WHAT TO WORK ON: Select and reproduce each line of the listing below that bears the string "subsection".

RECORD EXCERPTS:
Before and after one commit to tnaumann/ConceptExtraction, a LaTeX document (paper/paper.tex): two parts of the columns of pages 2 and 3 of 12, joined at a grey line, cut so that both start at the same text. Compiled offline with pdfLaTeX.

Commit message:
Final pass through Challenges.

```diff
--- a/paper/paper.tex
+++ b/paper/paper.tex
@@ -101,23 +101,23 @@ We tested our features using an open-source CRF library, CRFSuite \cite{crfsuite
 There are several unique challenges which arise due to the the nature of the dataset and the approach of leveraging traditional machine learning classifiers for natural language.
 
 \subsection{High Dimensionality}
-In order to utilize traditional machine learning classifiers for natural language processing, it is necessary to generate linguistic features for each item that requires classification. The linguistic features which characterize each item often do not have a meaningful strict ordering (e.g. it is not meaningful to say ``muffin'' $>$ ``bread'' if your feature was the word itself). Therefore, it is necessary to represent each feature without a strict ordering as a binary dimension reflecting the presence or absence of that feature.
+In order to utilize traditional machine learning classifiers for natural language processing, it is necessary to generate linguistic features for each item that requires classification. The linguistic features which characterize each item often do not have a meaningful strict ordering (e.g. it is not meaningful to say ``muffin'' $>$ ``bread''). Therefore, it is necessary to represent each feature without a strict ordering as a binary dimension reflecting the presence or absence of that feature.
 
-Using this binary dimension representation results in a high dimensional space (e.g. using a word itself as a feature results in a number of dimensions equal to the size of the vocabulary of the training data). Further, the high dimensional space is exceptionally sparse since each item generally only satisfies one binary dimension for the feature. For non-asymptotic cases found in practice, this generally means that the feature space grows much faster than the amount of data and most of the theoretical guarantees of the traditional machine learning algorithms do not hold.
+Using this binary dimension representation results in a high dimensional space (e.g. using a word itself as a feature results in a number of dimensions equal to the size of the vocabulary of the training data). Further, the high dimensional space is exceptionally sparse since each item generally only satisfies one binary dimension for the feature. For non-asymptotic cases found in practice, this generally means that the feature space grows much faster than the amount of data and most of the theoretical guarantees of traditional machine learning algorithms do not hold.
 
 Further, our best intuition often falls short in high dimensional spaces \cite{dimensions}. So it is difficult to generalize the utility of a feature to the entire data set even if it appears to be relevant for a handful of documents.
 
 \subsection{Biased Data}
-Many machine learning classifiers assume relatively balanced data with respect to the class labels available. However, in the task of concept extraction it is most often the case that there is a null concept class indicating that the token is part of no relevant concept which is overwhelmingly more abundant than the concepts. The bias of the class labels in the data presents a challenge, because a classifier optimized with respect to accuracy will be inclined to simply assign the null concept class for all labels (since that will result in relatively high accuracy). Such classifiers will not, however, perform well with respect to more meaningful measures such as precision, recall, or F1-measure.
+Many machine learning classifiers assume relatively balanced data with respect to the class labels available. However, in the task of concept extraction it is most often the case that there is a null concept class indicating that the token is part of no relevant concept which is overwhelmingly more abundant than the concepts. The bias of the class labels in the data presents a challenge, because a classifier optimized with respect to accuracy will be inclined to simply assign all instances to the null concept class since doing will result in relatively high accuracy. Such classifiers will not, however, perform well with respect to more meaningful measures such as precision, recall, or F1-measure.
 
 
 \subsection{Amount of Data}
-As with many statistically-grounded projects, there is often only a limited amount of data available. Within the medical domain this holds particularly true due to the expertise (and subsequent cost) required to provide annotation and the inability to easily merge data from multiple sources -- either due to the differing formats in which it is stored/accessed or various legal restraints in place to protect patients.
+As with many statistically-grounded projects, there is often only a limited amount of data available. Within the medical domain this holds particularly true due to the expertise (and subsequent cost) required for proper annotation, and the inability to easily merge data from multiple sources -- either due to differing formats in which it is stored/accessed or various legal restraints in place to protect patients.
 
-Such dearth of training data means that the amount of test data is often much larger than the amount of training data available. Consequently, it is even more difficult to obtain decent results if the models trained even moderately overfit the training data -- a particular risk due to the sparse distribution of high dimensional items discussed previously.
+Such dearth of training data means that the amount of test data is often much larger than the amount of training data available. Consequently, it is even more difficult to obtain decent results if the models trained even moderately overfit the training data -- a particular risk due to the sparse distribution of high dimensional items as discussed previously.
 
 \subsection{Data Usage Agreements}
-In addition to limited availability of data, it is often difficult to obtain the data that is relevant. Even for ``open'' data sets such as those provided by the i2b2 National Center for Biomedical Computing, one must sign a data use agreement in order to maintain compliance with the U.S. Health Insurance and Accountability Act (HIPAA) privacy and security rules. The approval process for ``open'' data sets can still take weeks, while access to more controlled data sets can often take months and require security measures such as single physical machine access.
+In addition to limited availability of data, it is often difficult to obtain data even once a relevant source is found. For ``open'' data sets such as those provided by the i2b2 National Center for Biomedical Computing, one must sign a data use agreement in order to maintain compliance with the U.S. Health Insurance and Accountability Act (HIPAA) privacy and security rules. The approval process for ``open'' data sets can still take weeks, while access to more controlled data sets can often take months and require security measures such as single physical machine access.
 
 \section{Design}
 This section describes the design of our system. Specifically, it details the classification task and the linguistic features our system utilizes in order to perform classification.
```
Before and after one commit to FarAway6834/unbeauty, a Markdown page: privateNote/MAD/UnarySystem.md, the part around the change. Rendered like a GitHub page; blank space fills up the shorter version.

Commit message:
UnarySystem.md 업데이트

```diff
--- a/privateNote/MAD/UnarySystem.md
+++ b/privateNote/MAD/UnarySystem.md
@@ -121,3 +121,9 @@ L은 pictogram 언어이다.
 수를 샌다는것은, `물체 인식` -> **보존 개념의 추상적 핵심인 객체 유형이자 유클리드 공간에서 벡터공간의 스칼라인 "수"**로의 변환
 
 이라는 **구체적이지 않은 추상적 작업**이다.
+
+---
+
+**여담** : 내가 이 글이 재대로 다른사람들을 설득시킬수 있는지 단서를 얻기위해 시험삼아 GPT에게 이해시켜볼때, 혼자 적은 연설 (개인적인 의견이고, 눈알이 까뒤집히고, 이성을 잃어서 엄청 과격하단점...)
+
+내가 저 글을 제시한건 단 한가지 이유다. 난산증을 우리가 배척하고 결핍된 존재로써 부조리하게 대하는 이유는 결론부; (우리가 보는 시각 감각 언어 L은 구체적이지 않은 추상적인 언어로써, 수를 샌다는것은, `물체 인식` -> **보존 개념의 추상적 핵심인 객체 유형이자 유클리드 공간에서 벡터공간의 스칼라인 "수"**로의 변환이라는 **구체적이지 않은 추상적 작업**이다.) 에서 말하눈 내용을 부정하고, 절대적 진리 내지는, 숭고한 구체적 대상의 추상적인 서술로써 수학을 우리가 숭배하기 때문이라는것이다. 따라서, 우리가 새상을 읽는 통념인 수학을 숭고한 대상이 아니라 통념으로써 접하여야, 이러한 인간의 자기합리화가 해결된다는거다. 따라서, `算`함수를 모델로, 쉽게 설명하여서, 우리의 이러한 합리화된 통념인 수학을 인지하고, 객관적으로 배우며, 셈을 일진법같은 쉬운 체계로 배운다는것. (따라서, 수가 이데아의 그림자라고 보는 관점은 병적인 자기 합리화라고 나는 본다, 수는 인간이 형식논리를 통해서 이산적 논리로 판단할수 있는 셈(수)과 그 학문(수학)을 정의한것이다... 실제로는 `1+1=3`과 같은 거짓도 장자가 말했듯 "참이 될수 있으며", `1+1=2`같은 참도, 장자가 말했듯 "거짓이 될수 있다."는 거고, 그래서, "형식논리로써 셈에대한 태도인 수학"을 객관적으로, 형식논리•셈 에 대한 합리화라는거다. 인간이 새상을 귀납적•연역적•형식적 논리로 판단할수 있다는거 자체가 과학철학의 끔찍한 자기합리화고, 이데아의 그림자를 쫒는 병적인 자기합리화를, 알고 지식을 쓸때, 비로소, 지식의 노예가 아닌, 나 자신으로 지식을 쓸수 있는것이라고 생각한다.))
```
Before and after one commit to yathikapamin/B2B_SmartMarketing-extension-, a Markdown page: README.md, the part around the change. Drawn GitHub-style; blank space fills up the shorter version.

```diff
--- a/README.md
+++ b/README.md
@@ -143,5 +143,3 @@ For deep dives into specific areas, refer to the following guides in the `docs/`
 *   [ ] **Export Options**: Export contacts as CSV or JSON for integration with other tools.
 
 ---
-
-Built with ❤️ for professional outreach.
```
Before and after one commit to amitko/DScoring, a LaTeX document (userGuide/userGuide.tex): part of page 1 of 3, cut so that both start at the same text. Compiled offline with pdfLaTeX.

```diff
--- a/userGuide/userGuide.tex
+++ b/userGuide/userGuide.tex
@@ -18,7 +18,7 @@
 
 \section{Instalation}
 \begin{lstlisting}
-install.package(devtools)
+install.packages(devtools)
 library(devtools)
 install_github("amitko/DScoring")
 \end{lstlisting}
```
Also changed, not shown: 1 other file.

EXPECTED OUTPUT:
 \subsection{High Dimensionality}
 \subsection{Biased Data}
 \subsection{Amount of Data}
 \subsection{Data Usage Agreements}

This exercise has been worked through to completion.